Monday, February 06, 2012

Reader's Diary #800- Maggie Tiojakin: The Long March

Ever protested? I have, just once, back in university. I forget exactly what it was over, something about rising tuition costs I think. I don't even remember if we got what we wanted.

It wasn't the exciting time I hoped it would be. There was no tear gas, no riot police, no protestors being dragged away by the hair. I'm sure the cause, whatever it was, was important to us at the time, but I suspect lots of people were there, like me, to see what this protesting stuff was all about. Isn't it a rite of passage for university students?

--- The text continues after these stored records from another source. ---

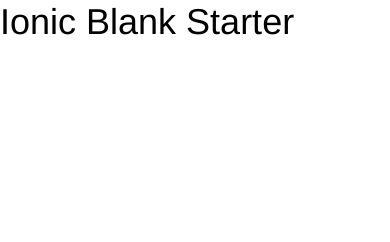
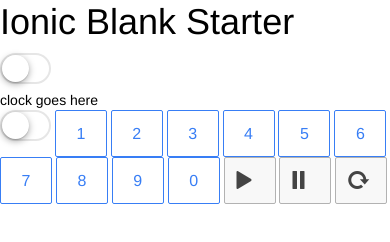
Before and after one commit to Capocaccia/ionicTimer, a website: page www/index.html in a window 390 px wide. Drawn offline with Linux system fonts and the light colour scheme; some packages are replaced by stand-ins of ours; files that its build step writes are made by us from their sources; files whose address does not match are found by name.

Commit message:
template finished

```diff
--- a/www/index.html
+++ b/www/index.html
@@ -20,14 +20,60 @@
 
     <!-- your app's js -->
     <script src="js/app.js"></script>
+    <script src="js/mainCtrl.js"></script>
   </head>
-  <body ng-app="starter">
-
+  <body ng-app="starter" ng-controller="mainCtrl">
     <ion-pane>
       <ion-header-bar class="bar-stable">
         <h1 class="title">Ionic Blank Starter</h1>
       </ion-header-bar>
       <ion-content>
+        <label class="toggle">
+           <input type="checkbox">
+           <div class="track">
+             <div class="handle"></div>
+           </div>
+        </label>
+        <div>clock goes here</div>
+        <label class="toggle">
+           <input type="checkbox">
+           <div class="track">
+             <div class="handle"></div>
+           </div>
+        </label>
+        <button class="button button-outline button-positive">
+          1
+        </button>
+        <button class="button button-outline button-positive">
+          2
+        </button>
+        <button class="button button-outline button-positive">
+          3
+        </button>
+        <button class="button button-outline button-positive">
+          4
+        </button>
+        <button class="button button-outline button-positive">
+          5
+        </button>
+        <button class="button button-outline button-positive">
+          6
+        </button>
+        <button class="button button-outline button-positive">
+          7
+        </button>
+        <button class="button button-outline button-positive">
+          8
+        </button>
+        <button class="button button-outline button-positive">
+          9
+        </button>
+        <button class="button button-outline button-positive">
+          0
+        </button>
+        <button class="button icon-left ion-play"></button>
+        <button class="button icon-left ion-pause"></button>
+        <button class="button icon-left ion-refresh"></button>
       </ion-content>
     </ion-pane>
   </body>
--- /dev/null
+++ b/www/js/mainCtrl.js
@@ -0,0 +1,5 @@
+angular.module('starter', [])
+.controller('mainCtrl', function($scope){
+
+
+});
```
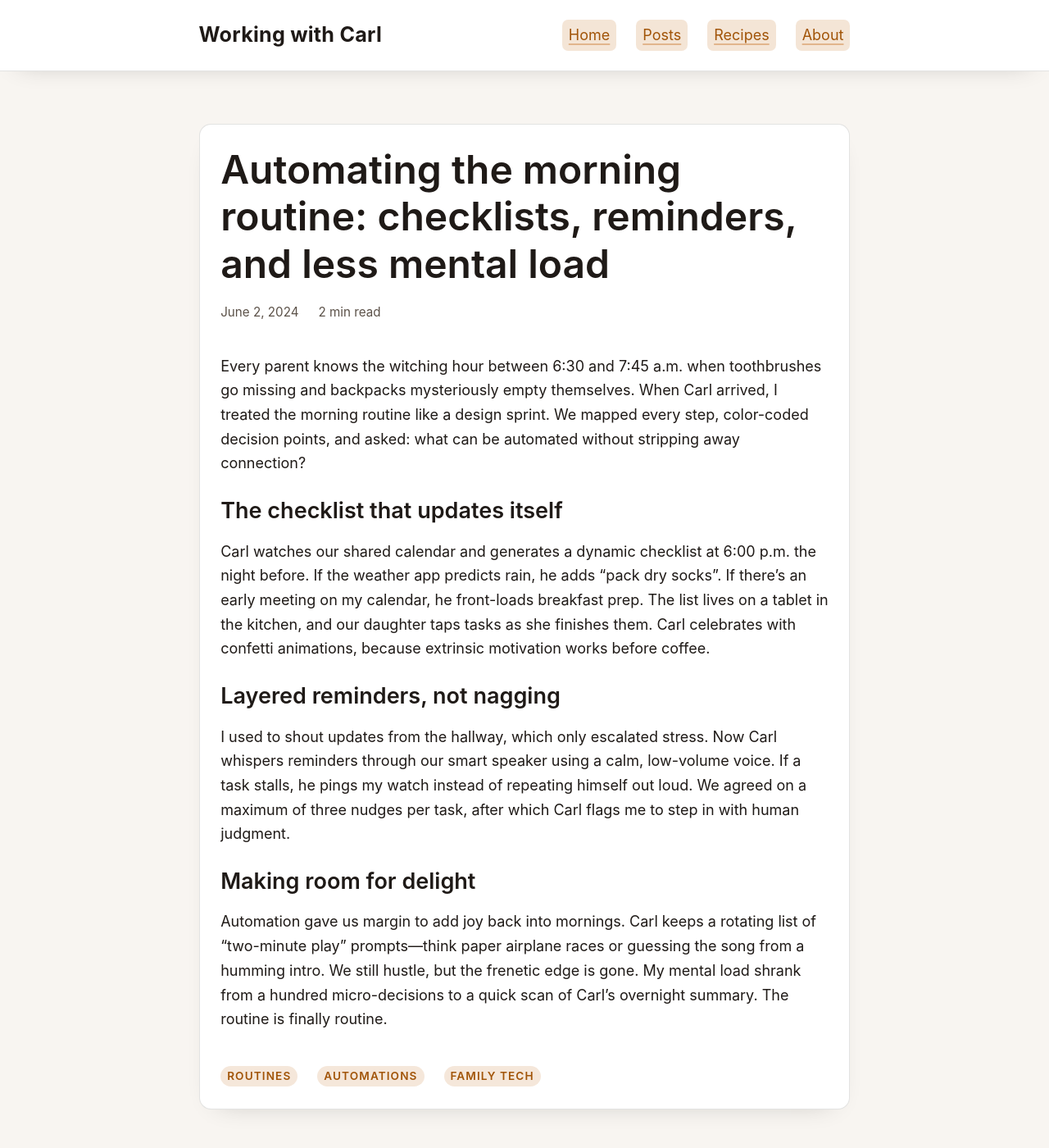
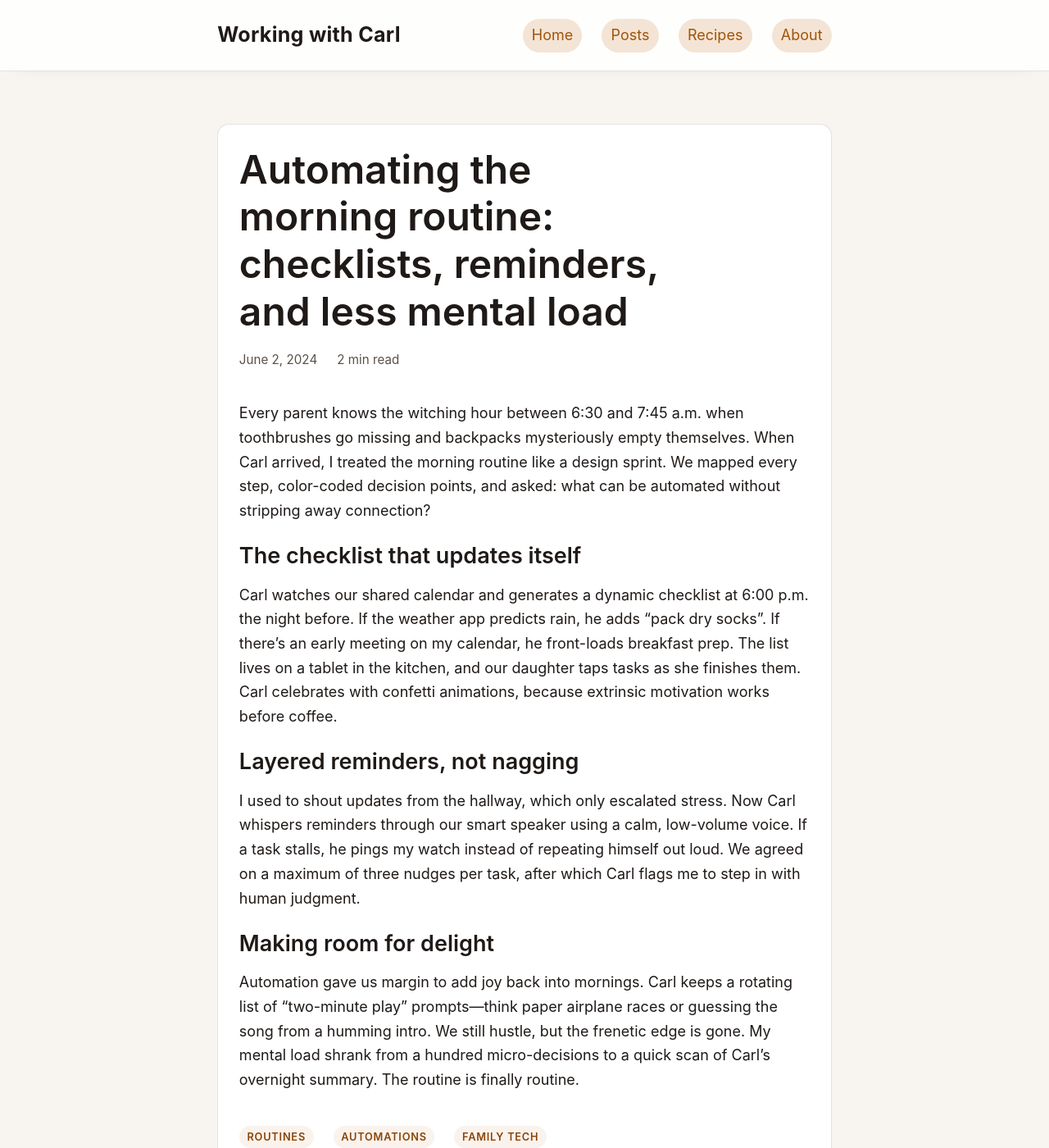
Before and after one commit to onkeltom/onkeltom.github.io, a Jekyll site: the page built from _posts/2024-06-02-automating-the-morning-routine.md, in a window 1280 px wide and 1400 px high. Shown: the whole window at 82% size. Built offline with Jekyll 4.4.1, drawn with Linux system fonts in a browser that asks for light colours.

```diff
--- a/assets/css/main.css
+++ b/assets/css/main.css
@@ -1,7 +1,7 @@
 :root {
   color-scheme: light dark;
   --font-system: 'Inter var', 'Inter', -apple-system, BlinkMacSystemFont, 'Segoe UI', 'Helvetica Neue', Arial, sans-serif;
-  --measure: 70ch;
+  --measure: 66ch;
   --gutter: clamp(1rem, 4vw, 2.5rem);
   --stack-gap: clamp(1.25rem, 3vw, 2rem);
   --cluster-gap: clamp(0.75rem, 2vw, 1.5rem);
@@ -67,16 +67,13 @@
 
 a {
   color: inherit;
-  text-decoration-color: rgba(194, 109, 28, 0.4);
-  text-decoration-thickness: 0.12em;
-  text-underline-offset: 0.2em;
-  transition: color var(--transition), text-decoration-color var(--transition);
+  text-decoration: none;
+  transition: color var(--transition);
 }
 
 a:hover,
 a:focus-visible {
   color: var(--color-accent-strong);
-  text-decoration-color: currentColor;
 }
 
 img {
@@ -96,7 +93,7 @@
 }
 
 p + p {
-  margin-top: 1em;
+  margin-top: 0.9em;
 }
 
 ul,
@@ -139,6 +136,25 @@
 
 h3 {
   font-size: clamp(1.35rem, 1.45rem + 0.3vw, 1.8rem);
+}
+
+h1,
+h2,
+h3 {
+  text-wrap: balance;
+  hanging-punctuation: first;
+}
+
+:is(h1, h2, h3) a {
+  box-shadow: 0 -0.05em 0 0 inset currentColor;
+  text-decoration: none;
+  transition: box-shadow var(--transition), color var(--transition);
+}
+
+:is(h1, h2, h3) a:hover,
+:is(h1, h2, h3) a:focus-visible {
+  color: var(--color-accent-strong);
+  box-shadow: 0 -0.12em 0 0 inset currentColor;
 }
 
 h4,
@@ -213,9 +229,10 @@
   top: 0;
   inset-inline: 0;
   background-color: var(--color-surface);
+  background-color: color-mix(in srgb, var(--color-surface) 85%, transparent);
   border-bottom: 1px solid var(--color-border);
-  backdrop-filter: blur(6px);
-  box-shadow: var(--shadow-soft);
+  backdrop-filter: blur(8px);
+  box-shadow: 0 0.5rem 1.25rem -1.25rem rgba(17, 17, 17, 0.25);
   z-index: 999;
 }
 
@@ -239,20 +256,22 @@
 .primary-nav a {
   display: inline-flex;
   align-items: center;
-  padding: 0.25rem 0.5rem;
-  border-radius: calc(var(--radius) / 2);
+  padding: 0.35rem 0.7rem;
+  border-radius: 999px;
   transition: background-color var(--transition), color var(--transition), text-decoration-color var(--transition);
 }
 
 .primary-nav a:hover,
 .primary-nav a:focus-visible {
   background-color: rgba(194, 109, 28, 0.12);
+  background-color: color-mix(in srgb, var(--color-accent) 12%, transparent);
   color: var(--color-accent-strong);
   text-decoration: none;
 }
 
 .primary-nav a[aria-current="page"] {
   background-color: rgba(194, 109, 28, 0.18);
+  background-color: color-mix(in srgb, var(--color-accent) 18%, transparent);
   color: var(--color-accent-strong);
 }
 
@@ -340,21 +359,31 @@
   border: 1px solid var(--color-border);
   border-radius: var(--radius);
   padding: clamp(1.25rem, 2vw, 1.75rem);
-  box-shadow: var(--shadow-soft);
+  box-shadow: none;
+  transition: transform var(--transition), box-shadow var(--transition), border-color var(--transition);
+}
+
+.card:hover,
+.card:focus-within {
+  transform: translateY(-2px);
+  box-shadow: 0 1rem 2rem -1.25rem rgba(17, 17, 17, 0.25);
+  border-color: var(--color-border);
+  border-color: color-mix(in srgb, var(--color-border) 70%, transparent);
 }
 
 .tag {
   display: inline-flex;
   align-items: center;
   justify-content: center;
-  padding: 0.1rem 0.5rem;
+  padding: 0.18rem 0.6rem;
   border-radius: 999px;
-  background-color: rgba(194, 109, 28, 0.16);
-  color: var(--color-accent-strong);
-  font-size: 0.85rem;
+  background-color: rgba(194, 109, 28, 0.08);
+  background-color: color-mix(in srgb, var(--color-accent) 8%, transparent);
+  color: #8a4407;
+  font-size: 0.8rem;
   font-weight: 600;
   text-transform: uppercase;
-  letter-spacing: 0.08em;
+  letter-spacing: 0.06em;
 }
 
 .meta {
@@ -363,7 +392,16 @@
 }
 
 .prose > * + * {
-  margin-top: 1em;
+  margin-top: 0.9em;
+}
+
+.prose p a,
+.prose li a {
+  text-decoration: underline;
+  text-decoration-color: rgba(194, 109, 28, 0.35);
+  text-decoration-thickness: 0.09em;
+  text-underline-offset: 0.2em;
+  text-decoration-skip-ink: auto;
 }
 
 .prose ul,
@@ -406,14 +444,31 @@
 
 pre {
   padding: 1rem;
-  background-color: rgba(31, 26, 23, 0.08);
+  background-color: color-mix(in srgb, var(--color-text) 7%, transparent);
+  border: 1px solid var(--color-border);
   border-radius: calc(var(--radius) / 1.3);
   overflow-x: auto;
 }
 
 @media (prefers-color-scheme: dark) {
   pre {
-    background-color: rgba(245, 237, 228, 0.08);
+    background-color: color-mix(in srgb, var(--color-text) 7%, transparent);
+  }
+
+  .card:hover,
+  .card:focus-within {
+    box-shadow: 0 1rem 2rem -1.25rem rgba(0, 0, 0, 0.6);
+  }
+
+  .primary-nav a:hover,
+  .primary-nav a[aria-current="page"] {
+    color: #ffda9f;
+  }
+}
+
+@media (prefers-reduced-motion: reduce) {
+  * {
+    transition: none !important;
   }
 }
 
```
Also changed, not shown: README.md.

"The Long March," by Maggie Tiojakin, is also about a university protest, but it is not Canadian. When Mara states, "I’ve never had to stand up for anything in my life," however, it's a statement many of us could probably make. The protest in "The Long March" is for government reform. "Impeach the president!" they shout. Maybe I still hold some Vancouver hockey riot resentment, but I think of the lack of meaningful protests in Canada: either we have it so good here that we have little to protest or maybe we've just grown too apathetic. "The Long March," shows us that even where protests are needed and have the potential to institute real change, the cynics and protest tourists are not Canadian concepts.

"The Long March" also employs a technique that we don't often see: flash forwards. Instead of flashing back, the story jumps ahead to tell us how the day ends, then goes back to the present. It's a neat little trick that makes us feel more sympathetic to the story's characters.

(Did you write a post for Short Story Monday? If so, please leave a link in the comments below.)


JoAnn said...

The only thing I've protested since college days has been haphazard development that would detract from our village's historic character. This story does sound interesting, especially the flash forward.

I read an Edith Wharton story set in Venice:

Julie @ Read Handed said...

I don't think I've ever formally protested anything, even in college. Maybe has to do with my introversion? I dunno.
I'm back to exploring flash fiction - in fact I'm devoting the whole month of February to it: Flash Fiction February.

Barbara Bruederlin said...

I'm not much of a joiner, so I've never participated in a formal protest either. I'm more of a sit with arms folded shaking my head type of protester.

I'll be reading this though! Love the concept of flash forwards.

Teddy Rose said...

I also was in a protest in college and a demonstration her in Vancouver, a long time ago. Sounds like a worthwhile story.

I'm a day late but here's mine:

Perogyo said...

I like flash forwards in tv shows, I bet I would like it here.

I am a socialist and grew up in Ralph Klein's Alberta, so I've protested pretty much everything. A protest is an interesting feeling, lots of passion you don't see in public even in the west being vented.